Glencairn Abbey land was, in the 7th century, part of the great monastic settlement of St. Carthage of Lismore. The Viking raids of pillage and burnings in the 9th and 10th centuries were eventually followed by the plundering Normans. However, in the 12th century Christian O’Conarchy, of Mellifont Abbey, became the first Irish Cistercian to be Bishop of Lismore.
Through the centuries, wars were fought between the Butlers of Ormond and the Fitzgeralds of Desmond. Eventually, Richard Boyle, the ‘Great Earl of Cork’ gained the lands. He built several castles, and one of them, built in 1609, and occupied by his sister Margaret and her husband Piers Power, was Ballygarron (or Ballengrane), on the site now occupied by St. Mary’s Abbey, Glencairn. Part of the original castle, a cellar, still in use, and some walls, remain from 1609 and have been incorporated into the present building.

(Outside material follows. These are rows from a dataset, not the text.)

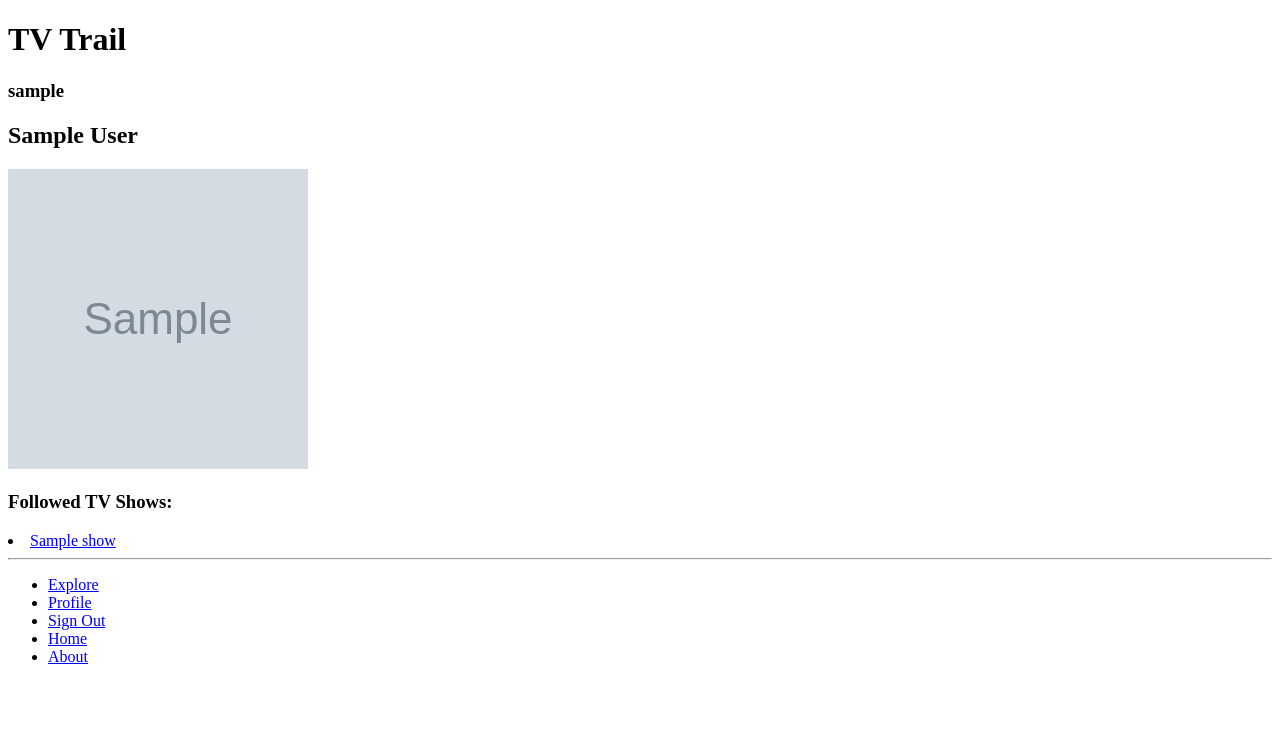
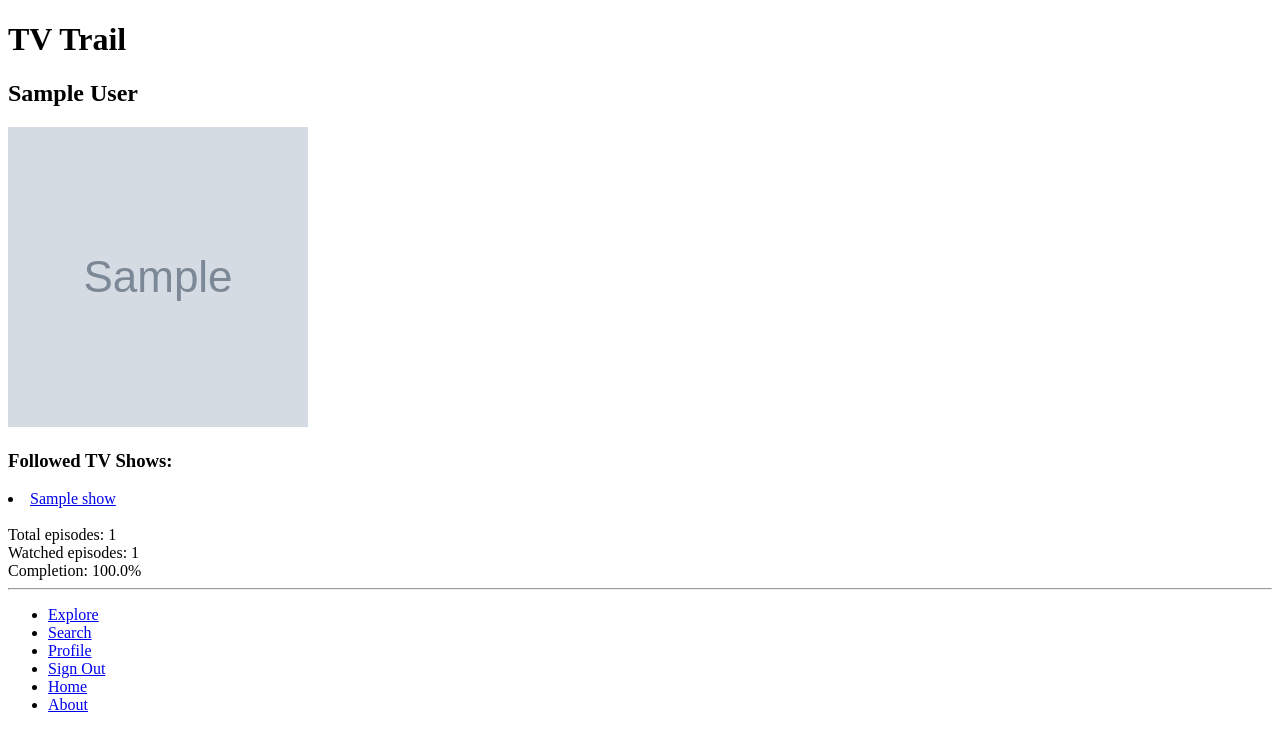
Before and after one commit to JawadMahmoud/TV_Trail, a Django app: a page that uses templates/tvtrail/base.html in a window 1280 px wide. Shown: the top 751 px of the page. Run offline with Django 3.2, Linux system fonts and the light colour scheme; a user stored in the database is signed in; tables that the repository leaves empty hold one stand-in row (values such as "Sample post"); grey boxes marked "Sample" are stand-in pictures.

Commit message:
Added Search functionality, edited the profile view

```diff
--- a/templates/tvtrail/base.html
+++ b/templates/tvtrail/base.html
@@ -31,6 +31,7 @@
             <ul>
                 {% if user.is_authenticated %}
                     <li><a href="{% url 'explore' %}">Explore</a></li>
+                    <li><a href="{% url 'search_form' %}">Search</a></li>
                     <li><a href="{% url 'profile' user.username %}">Profile</a></li>
                     <li><a href="{% url 'auth_logout' %}?next=/tvtrail/">Sign Out</a></li>
                 {% else %}
--- a/templates/tvtrail/profile.html
+++ b/templates/tvtrail/profile.html
@@ -23,7 +23,12 @@
     <div>
         <h3>Followed TV Shows:</h3>
             {% for series in userprofile.watchlist.all %}
-                <li><a href="{% url 'show_tvseries' series.show_slug %}">{{ series }}</a></li>
+                <li><a href="{% url 'show_tvseries' series.show_slug %}">{{ series.show_name }}</a></li> <br/>
+                Total episodes: {{ total_episodes_list|get_item:series.show_name }}<br/>
+                Watched episodes: {{ watch_episodes_list|get_item:series.show_name }}<br/>
+                {% if completion_percentage|get_item:series.show_name != None %}
+                    Completion: {{ completion_percentage|get_item:series.show_name }}% <br/>
+                {% endif %}
             {% endfor %}
     </div>
     <div id="edit_profile"></div>
--- a/templates/tvtrail/series.html
+++ b/templates/tvtrail/series.html
@@ -14,6 +14,7 @@
                 <h2>
                     Your Rating: {{ show_status.rating }} <br/>
                     Average Rating: {{ average }} <br/>
+                    Total Episodes: {{ ep_count }} <br/>
                 </h2>
                 {% if show in active_userprofile.watchlist.all %}
                     <p>Followed</p>
--- a/tvtrail/urls.py
+++ b/tvtrail/urls.py
@@ -16,4 +16,6 @@ urlpatterns = [
     url(r'^explore/', views.explore, name='explore'),
     url(r'^genres/(?P<genre_param>[\w\-]+)/$', views.genre_shows, name='genre_shows'),
     url(r'^genres/', views.genres, name='genres'),
+    url(r'^search-form/$', views.search_form, name='search_form'),
+    url(r'^search/$', views.search, name='search'),
 ]
--- a/tvtrail/views.py
+++ b/tvtrail/views.py
@@ -9,6 +9,7 @@ from django.core.urlresolvers import reverse
 from django.contrib.auth.decorators import login_required
 from django.contrib.auth.models import User
 from django.db.models import Avg
+from django.template.defaulttags import register
 
 
 # Create your views here.
@@ -69,6 +70,9 @@ def show_tvseries(request, tv_show_slug):
         average = average + status.rating
         average = average/counter
 
+    episode_count = episode.objects.filter(show_id=show).count()
+
+    context_dict['ep_count'] = episode_count
     context_dict['avg_show_rating'] = avg_show_rating
     context_dict['average'] = average
 
@@ -92,6 +96,7 @@ def register_profile(request):
 
 @login_required
 def profile(request, username):
+    context_dict = {}
     try:
         user = User.objects.get(username=username)
     except:
@@ -99,6 +104,32 @@ def profile(request, username):
 
     userprofile = UserProfile.objects.get_or_create(user=user)[0]
     form = UserProfileForm({'picture': userprofile.picture, 'watchlist': userprofile.watchlist})
+
+    @register.filter
+    def get_item(dictionary, key):
+        return dictionary.get(key)
+
+    followed_shows = userprofile.watchlist.all()
+    total_ep_count = {}
+    watched_ep_count = {}
+    completion = {}
+    for show in followed_shows:
+        #print(show.show_name)
+        watch_count = user_episode_relation.objects.filter(user=userprofile, show=show, watched=True).count()
+        watched_ep_count[show.show_name] = watch_count
+
+        ep_count = episode.objects.filter(show_id=show).count()
+        total_ep_count[show.show_name] = ep_count
+        #print(total_ep_count[show.show_name])
+
+        if ep_count > 0:
+            completion[show.show_name] = (watch_count/ep_count)*100
+        else:
+            completion[show.show_name] = None
+
+    context_dict['total_episodes_list'] = total_ep_count
+    context_dict['watch_episodes_list'] = watched_ep_count
+    context_dict['completion_percentage'] = completion
 
     if request.method == 'POST':
         form = UserProfileForm(request.POST, request.FILES, instance=userprofile)
@@ -108,7 +139,14 @@ def profile(request, username):
         else:
             print(form.errors)
 
-    return render(request, 'tvtrail/profile.html', {'userprofile': userprofile, 'selecteduser': user, 'form': form})
+    context_dict['userprofile'] = userprofile
+    context_dict['selected_user'] = user
+    context_dict['form'] = form
+
+    #print(total_ep_count)
+    #print(userprofile.watchlist.all())
+
+    return render(request, 'tvtrail/profile.html', context_dict)
 
 @login_required
 def series_follow(request, tv_show_slug):
@@ -314,3 +352,21 @@ def genre_shows(request, genre_param):
         context_dict['shows'] = None
 
     return render(request, 'tvtrail/genre_shows.html', context_dict)
+
+def search_form(request):
+    return render(request, "tvtrail/search_form.html")
+
+def search(request):
+    context_dict = {}
+
+    if 'q' in request.GET and request.GET['q']:
+        q = request.GET['q']
+        context_dict['query'] = q
+        shows = tv_show.objects.filter(show_name__icontains=q)
+        if shows.exists():
+            context_dict['shows'] = shows
+        else:
+            context_dict['shows'] = None
+        return render(request, 'tvtrail/search_results.html', context_dict)
+    else:
+        return HttpResponse('Please submit a search term.')
```
Also changed, not shown: templates/tvtrail/search_form.html (added, +17 -0 lines), templates/tvtrail/search_results.html (added, +24 -0 lines).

In 1695, Richard Gumbleton, a Cromwellian soldier who had property in Curraglass near Tallow, acquired what remained of the house and land. He rebuilt the house; the monastery’s South Wing dates back to this time, and he changed the name to Castlerichard.

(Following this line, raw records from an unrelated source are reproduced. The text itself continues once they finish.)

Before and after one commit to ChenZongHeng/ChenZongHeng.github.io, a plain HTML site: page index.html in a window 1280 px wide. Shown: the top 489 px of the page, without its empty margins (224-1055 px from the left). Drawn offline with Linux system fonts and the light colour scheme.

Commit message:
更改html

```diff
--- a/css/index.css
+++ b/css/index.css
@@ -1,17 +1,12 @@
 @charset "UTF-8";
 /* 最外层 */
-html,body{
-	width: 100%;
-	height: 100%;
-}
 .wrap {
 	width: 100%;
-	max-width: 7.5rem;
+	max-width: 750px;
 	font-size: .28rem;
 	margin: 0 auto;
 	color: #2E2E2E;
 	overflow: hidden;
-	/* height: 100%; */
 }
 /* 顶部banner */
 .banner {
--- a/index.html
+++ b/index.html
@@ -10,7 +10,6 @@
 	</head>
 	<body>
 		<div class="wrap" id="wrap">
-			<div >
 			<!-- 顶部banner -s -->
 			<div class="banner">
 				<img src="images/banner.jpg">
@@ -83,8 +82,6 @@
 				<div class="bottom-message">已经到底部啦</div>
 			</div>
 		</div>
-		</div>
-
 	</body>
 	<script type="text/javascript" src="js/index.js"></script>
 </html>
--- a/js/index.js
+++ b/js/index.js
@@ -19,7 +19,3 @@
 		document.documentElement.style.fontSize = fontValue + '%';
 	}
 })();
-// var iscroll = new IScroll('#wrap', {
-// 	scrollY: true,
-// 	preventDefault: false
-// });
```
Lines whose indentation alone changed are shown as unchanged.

In the 18th and 19th century the West and East wings were added, and the name was changed once again, this time to Glencairn Abbey. Twice during the centuries, a daughter inherited. In the early 1800’s Lavinia Gumbleton married Henry Amyas Bushe of Kilfane; towards the end of that century, Frances Anne Bushe married Ambrose William Bushe Power. The Power family continued to live in Glencairn Abbey until 1922, when the property was put up for sale.